Appendectomy and Risk of Parkinson's Disease in Two Large Prospective Cohorts of Men and Women

Mov Disord. 2018 Sep;33(9):1492-1496. doi: 10.1002/mds.109. Epub 2018 Sep 14.


Background: Prior work on appendectomy and PD has produced mixed results. In this study we examined whether history of self-reported appendectomy was related to risk of incident Parkinson's disease in the Nurses' Health Study and the Health Professionals Follow-up Study.

Methods: We used the Cox proportional hazards model to estimate the hazard ratio of Parkinson's disease associated with self-report of appendectomy in men and women. Among women, we estimated the hazard ratio of Parkinson's disease associated with appendectomy for appendicitis and incidental appendectomy.

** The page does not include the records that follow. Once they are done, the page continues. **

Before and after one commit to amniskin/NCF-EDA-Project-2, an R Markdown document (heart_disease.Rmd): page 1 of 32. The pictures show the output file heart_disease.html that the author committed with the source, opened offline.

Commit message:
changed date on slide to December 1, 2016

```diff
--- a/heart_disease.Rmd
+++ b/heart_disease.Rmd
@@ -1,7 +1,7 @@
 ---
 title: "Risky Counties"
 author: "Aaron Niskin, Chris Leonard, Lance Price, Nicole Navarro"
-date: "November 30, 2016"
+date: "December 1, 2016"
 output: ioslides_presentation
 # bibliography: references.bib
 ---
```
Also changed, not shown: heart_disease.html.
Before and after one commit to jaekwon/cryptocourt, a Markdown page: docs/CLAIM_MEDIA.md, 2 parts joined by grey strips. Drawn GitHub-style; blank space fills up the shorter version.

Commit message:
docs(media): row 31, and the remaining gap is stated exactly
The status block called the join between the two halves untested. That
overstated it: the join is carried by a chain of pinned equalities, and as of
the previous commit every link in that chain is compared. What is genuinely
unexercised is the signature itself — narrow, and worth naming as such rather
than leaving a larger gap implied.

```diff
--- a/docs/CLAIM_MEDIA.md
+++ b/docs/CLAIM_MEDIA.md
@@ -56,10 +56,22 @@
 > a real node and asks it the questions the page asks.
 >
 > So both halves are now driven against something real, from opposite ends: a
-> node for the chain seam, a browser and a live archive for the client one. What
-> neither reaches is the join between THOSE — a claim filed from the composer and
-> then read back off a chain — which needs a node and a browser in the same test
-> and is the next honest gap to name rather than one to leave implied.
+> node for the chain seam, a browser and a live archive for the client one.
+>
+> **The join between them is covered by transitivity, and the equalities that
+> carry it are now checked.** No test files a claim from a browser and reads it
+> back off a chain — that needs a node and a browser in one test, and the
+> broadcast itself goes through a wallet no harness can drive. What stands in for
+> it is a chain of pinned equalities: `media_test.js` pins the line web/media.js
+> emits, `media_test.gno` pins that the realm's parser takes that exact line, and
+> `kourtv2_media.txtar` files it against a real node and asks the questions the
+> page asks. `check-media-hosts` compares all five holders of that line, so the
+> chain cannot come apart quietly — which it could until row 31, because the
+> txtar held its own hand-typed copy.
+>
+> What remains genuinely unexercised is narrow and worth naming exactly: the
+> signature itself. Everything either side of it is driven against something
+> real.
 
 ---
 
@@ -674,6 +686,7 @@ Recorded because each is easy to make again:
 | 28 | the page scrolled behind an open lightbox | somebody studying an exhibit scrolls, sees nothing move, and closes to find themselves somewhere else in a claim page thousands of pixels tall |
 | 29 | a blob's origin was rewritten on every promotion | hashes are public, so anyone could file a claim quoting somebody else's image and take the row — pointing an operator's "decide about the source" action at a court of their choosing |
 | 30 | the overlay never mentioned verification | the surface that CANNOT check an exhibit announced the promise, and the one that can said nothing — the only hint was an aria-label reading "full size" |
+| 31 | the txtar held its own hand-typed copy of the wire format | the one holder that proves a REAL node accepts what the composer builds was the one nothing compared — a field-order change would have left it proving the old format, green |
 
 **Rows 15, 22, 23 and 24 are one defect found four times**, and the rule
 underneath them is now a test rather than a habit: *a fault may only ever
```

Results: In pooled analyses, self-report of any appendectomy was not related to Parkinson's disease risk: the hazard ratio of Parkinson's disease comparing participants who reported any appendectomy with those who did not was 1.08 (95% confidence interval, 0.94-1.23). In women, appendectomy for appendicitis, but not incidental appendectomy, was associated with a modestly elevated risk of Parkinson's disease (hazard ratio, 1.23 [95% confidence interval, 1.00-1.50]).

Conclusions: Overall, this study suggests limited to no association between appendectomy and Parkinson's disease risk. © 2018 International Parkinson and Movement Disorder Society.

Keywords: Parkinson's; appendectomy; epidemiology; gut-brain axis.

Publication types

  • Research Support, N.I.H., Extramural

MeSH terms

  • Adult
  • Aged
  • Appendectomy / statistics & numerical data*
  • Cohort Studies
  • Female
  • Humans
  • Incidence
  • Male
  • Middle Aged
  • Parkinson Disease / epidemiology*
  • Proportional Hazards Models
  • Risk Factors
  • Self Report
  • Sex Characteristics*